=== Instructions for the task ===
Copy each line from the entries that the word "GOCFeeds" appears in.

=== Entries provided ===
□ □ □ □ □ □ □
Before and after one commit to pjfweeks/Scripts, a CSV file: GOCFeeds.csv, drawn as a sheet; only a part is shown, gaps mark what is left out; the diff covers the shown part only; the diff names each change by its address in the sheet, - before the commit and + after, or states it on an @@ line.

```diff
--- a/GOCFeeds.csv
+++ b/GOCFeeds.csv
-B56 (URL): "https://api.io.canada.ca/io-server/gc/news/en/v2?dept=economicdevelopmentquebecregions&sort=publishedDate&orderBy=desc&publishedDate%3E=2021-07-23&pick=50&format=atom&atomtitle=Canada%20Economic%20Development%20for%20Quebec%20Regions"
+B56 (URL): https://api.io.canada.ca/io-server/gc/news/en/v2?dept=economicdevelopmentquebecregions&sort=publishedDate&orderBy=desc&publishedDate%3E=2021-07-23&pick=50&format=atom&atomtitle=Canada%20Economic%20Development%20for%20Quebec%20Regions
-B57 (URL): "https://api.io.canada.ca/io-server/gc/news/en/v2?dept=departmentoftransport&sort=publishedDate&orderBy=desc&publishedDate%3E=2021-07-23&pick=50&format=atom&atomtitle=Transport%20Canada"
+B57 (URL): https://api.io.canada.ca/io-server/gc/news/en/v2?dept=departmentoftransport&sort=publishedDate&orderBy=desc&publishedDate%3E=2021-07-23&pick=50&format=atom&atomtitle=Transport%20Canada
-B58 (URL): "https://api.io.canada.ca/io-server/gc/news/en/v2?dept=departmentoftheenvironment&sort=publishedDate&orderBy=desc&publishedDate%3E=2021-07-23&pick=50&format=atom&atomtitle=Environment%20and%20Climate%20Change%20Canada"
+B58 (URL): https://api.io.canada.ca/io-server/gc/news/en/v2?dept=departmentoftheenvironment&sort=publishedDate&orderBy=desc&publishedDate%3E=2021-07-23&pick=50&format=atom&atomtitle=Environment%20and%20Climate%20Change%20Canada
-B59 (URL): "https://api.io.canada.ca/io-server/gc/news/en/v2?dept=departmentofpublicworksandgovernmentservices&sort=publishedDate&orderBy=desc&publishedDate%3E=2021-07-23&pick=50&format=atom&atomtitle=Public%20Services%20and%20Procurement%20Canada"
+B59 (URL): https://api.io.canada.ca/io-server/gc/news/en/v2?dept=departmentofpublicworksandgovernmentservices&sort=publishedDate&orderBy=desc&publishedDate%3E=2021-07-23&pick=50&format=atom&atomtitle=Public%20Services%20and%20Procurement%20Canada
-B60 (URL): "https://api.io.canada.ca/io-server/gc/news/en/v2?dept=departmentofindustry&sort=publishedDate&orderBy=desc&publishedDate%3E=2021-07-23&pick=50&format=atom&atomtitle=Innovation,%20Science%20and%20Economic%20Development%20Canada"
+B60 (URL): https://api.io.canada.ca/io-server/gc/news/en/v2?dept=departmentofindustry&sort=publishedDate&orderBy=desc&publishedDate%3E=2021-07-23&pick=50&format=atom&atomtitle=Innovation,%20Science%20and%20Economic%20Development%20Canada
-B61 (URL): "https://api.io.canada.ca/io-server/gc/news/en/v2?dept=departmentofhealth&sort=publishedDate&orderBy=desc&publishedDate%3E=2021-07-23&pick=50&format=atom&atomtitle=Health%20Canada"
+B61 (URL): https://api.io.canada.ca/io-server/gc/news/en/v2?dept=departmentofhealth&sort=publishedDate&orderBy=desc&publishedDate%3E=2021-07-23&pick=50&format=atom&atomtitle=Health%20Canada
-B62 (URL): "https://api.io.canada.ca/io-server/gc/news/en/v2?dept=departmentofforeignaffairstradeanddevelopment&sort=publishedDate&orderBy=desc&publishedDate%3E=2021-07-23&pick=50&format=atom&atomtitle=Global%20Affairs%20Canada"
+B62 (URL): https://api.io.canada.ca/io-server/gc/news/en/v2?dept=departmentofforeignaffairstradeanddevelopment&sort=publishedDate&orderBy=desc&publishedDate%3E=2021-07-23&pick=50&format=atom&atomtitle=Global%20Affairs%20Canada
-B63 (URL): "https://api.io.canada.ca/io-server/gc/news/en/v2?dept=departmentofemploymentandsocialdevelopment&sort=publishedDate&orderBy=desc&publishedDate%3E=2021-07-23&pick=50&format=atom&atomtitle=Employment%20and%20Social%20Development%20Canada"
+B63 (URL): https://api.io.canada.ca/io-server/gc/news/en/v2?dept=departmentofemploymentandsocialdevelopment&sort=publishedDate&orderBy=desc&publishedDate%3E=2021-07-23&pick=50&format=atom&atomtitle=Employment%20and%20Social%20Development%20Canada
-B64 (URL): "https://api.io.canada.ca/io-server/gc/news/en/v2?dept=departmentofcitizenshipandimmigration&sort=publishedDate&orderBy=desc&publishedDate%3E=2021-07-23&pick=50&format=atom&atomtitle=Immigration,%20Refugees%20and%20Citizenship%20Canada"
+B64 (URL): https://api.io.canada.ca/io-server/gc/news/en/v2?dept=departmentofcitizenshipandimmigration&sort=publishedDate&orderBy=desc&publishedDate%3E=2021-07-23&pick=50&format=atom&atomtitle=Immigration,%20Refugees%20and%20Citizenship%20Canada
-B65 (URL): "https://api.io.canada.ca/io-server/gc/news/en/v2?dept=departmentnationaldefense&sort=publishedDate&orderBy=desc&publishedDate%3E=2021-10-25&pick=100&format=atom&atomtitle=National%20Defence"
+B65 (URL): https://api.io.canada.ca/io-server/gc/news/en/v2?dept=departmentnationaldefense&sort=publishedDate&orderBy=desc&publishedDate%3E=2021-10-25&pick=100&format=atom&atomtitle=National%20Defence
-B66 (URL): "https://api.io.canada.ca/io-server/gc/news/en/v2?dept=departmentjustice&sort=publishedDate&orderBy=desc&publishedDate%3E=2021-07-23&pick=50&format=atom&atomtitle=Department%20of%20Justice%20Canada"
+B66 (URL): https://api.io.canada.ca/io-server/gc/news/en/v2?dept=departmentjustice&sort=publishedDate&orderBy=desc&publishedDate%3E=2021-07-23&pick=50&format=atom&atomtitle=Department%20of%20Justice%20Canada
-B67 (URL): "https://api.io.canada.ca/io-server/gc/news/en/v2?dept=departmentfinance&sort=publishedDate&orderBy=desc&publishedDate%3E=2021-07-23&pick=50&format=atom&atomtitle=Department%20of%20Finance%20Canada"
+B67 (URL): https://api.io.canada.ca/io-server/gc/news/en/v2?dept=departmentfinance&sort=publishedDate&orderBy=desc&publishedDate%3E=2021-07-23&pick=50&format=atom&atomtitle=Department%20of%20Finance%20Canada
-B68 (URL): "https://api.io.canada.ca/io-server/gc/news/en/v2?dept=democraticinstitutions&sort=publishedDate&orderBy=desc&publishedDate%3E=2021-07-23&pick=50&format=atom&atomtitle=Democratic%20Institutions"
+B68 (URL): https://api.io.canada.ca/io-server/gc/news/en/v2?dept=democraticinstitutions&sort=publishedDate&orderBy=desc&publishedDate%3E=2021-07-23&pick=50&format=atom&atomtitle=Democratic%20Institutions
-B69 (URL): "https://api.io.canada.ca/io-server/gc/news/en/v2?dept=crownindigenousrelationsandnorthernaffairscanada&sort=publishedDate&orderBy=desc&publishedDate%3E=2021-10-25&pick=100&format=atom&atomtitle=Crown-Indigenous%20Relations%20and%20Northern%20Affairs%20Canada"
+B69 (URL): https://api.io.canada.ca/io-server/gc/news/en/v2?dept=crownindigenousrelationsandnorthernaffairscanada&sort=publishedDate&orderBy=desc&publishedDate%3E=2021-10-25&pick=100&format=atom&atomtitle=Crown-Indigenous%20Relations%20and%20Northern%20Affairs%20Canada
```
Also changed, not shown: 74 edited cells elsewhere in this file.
□ □ □ □ □ □ □
=== Answer to this exercise ===
Before and after one commit to pjfweeks/Scripts, a CSV file: GOCFeeds.csv, drawn as a sheet; only a part is shown, gaps mark what is left out; the diff covers the shown part only; the diff names each change by its address in the sheet, - before the commit and + after, or states it on an @@ line.
--- a/GOCFeeds.csv
+++ b/GOCFeeds.csv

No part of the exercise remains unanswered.